Nearly Legal: Housing and Children Act — homeless 17 year olds: R (BC) v Surrey County Council [2023] EWHC 3209 (Admin), KBD

Free Movement: High Court quashes Home Office policy of delaying release of vulnerable detainees to get a second medical opinion: R (Medical Justice) v Secretary of State for the Home Department [2024] EWHC 38 (Admin), KBD

Inforrm’s Blog: Honest opinion defence succeeds … and no serious harm: Dyson v MGN Ltd [2023] EWHC 3092 (KB), KBD

Local Government Lawyer: Accommodating asylum seekers: some recent planning law cases: R (Clarke-Holland) v Secretary of State for the Home Department [2023] EWHC 3140 (Admin); [2023] WLR(D) 520, KBD

Local Government Lawyer: Capacity in context — a paradigm case: A Local Authority v KP [2023] EWHC 3102 (Fam), Fam D

UK Human Rights Blog: Financial Sanction and Free Speech in the High Court: Phillips v Secretary of State for Foreign, Commonwealth and Development Affairs [2024] EWHC 32 (Admin); [2024] WLR(D) 13, KBD

Out-Law: Ruling confirms conditions for planning permission severability: R (Dennis) v London Borough of Southwark [2024] EWHC 57 (Admin), KBD

Oxford Human Rights Hub: A Justiciable Right to Housing? The UK Supreme Court’s Decision in R (Imam) v Croydon London Borough Council [2023] UKSC 45; [2023] 3 WLR 1178, SC(E)

Nearly Legal: The HMO that wasn’t — Rent Repayment Order appeal: Barker v Shokar [2024] UKUT 17 (LC), UT

And finally…

Post of the week

is from LinkedIn, this time, where the CEO and Co-founder of Legaltech Hub recalls the retro-futuristic world of online research in 1979.

Read the full post and comments on LinkedIn.

That’s it for this week. Thanks for reading, and thanks for all your tweets, toots, posts and threads.

This post was written by Paul Magrath, Head of Product Development and Online Content. It does not necessarily represent the opinions of ICLR as an organisation.
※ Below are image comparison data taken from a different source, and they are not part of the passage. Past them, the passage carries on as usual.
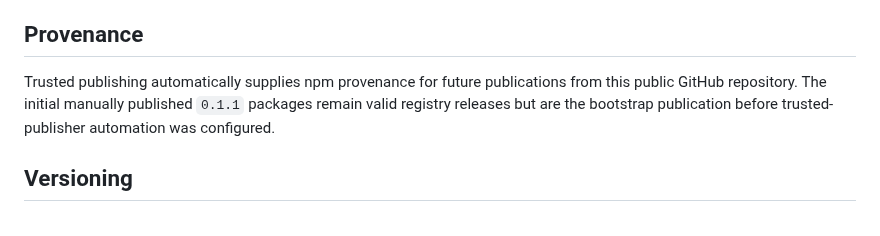
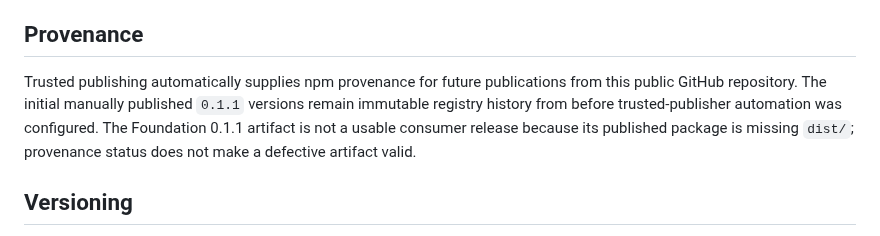
Before and after one commit to drakeshard/web-foundation, a Markdown page: docs/release/npm-publishing.md, the part around the change. Rendered like a GitHub page.

Commit message:
WF-NPM-01 clarify defective 0.1.1 registry history

```diff
--- a/docs/release/npm-publishing.md
+++ b/docs/release/npm-publishing.md
@@ -59,7 +59,7 @@ npm trusted publishing requires a supported npm CLI/Node runtime and exchanges t
 
 ## Provenance
 
-Trusted publishing automatically supplies npm provenance for future publications from this public GitHub repository. The initial manually published `0.1.1` packages remain valid registry releases but are the bootstrap publication before trusted-publisher automation was configured.
+Trusted publishing automatically supplies npm provenance for future publications from this public GitHub repository. The initial manually published `0.1.1` versions remain immutable registry history from before trusted-publisher automation was configured. The Foundation 0.1.1 artifact is not a usable consumer release because its published package is missing `dist/`; provenance status does not make a defective artifact valid.
 
 ## Versioning
 
```
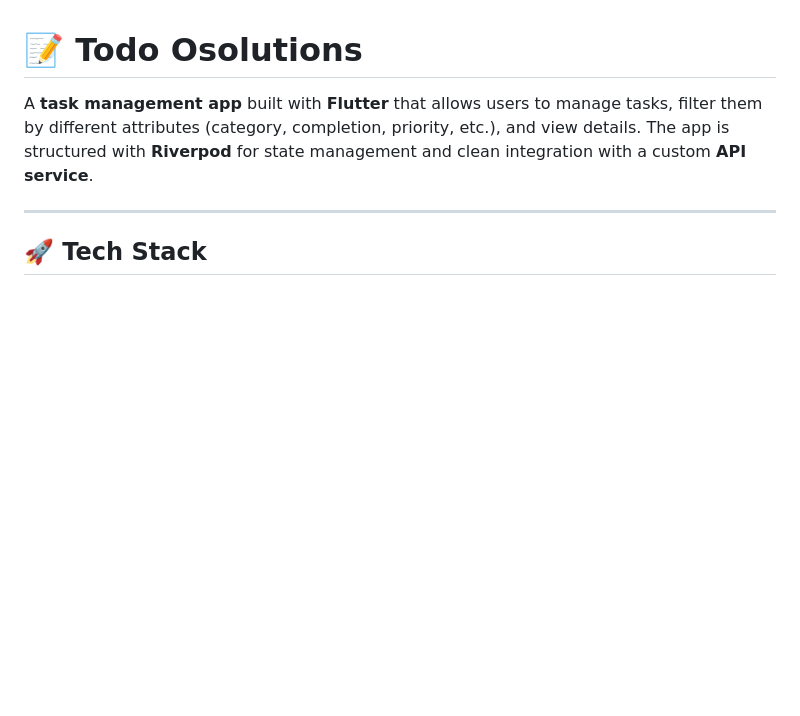
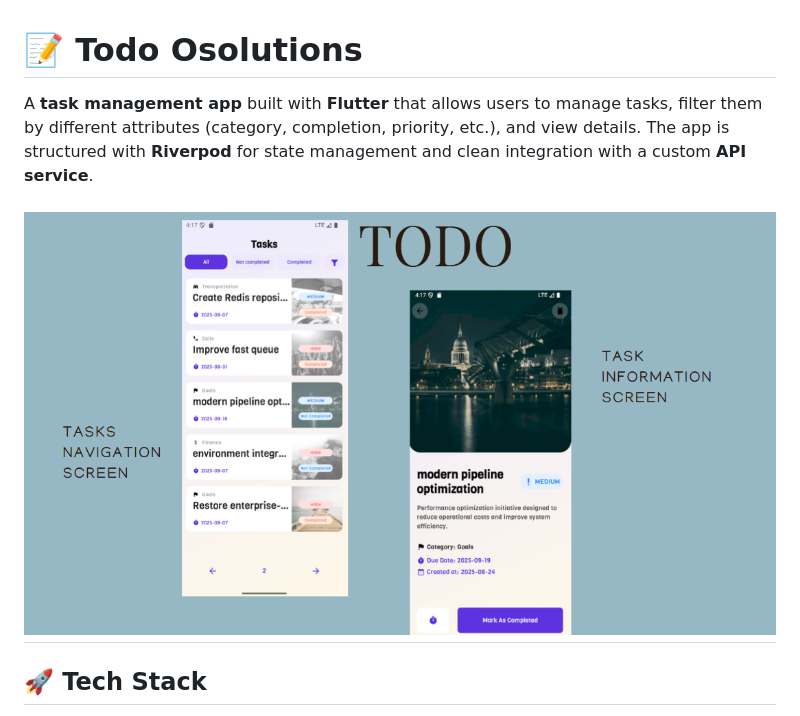
Before and after one commit to AbdElrhmanRezq/todo_osolutions, a Markdown page: README.md, the part around the change. Drawn GitHub-style; blank space fills up the shorter version.

```diff
--- a/README.md
+++ b/README.md
@@ -2,6 +2,7 @@
 
 A **task management app** built with **Flutter** that allows users to manage tasks, filter them by different attributes (category, completion, priority, etc.), and view details. The app is structured with **Riverpod** for state management and clean integration with a custom **API service**.
 
+![App Screenshot](image.png)
 ---
 
 ## 🚀 Tech Stack
```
The ICLR publishes The Law Reports, The Weekly Law Reports and other specialist titles. Set up by members of the judiciary and legal profession in 1865.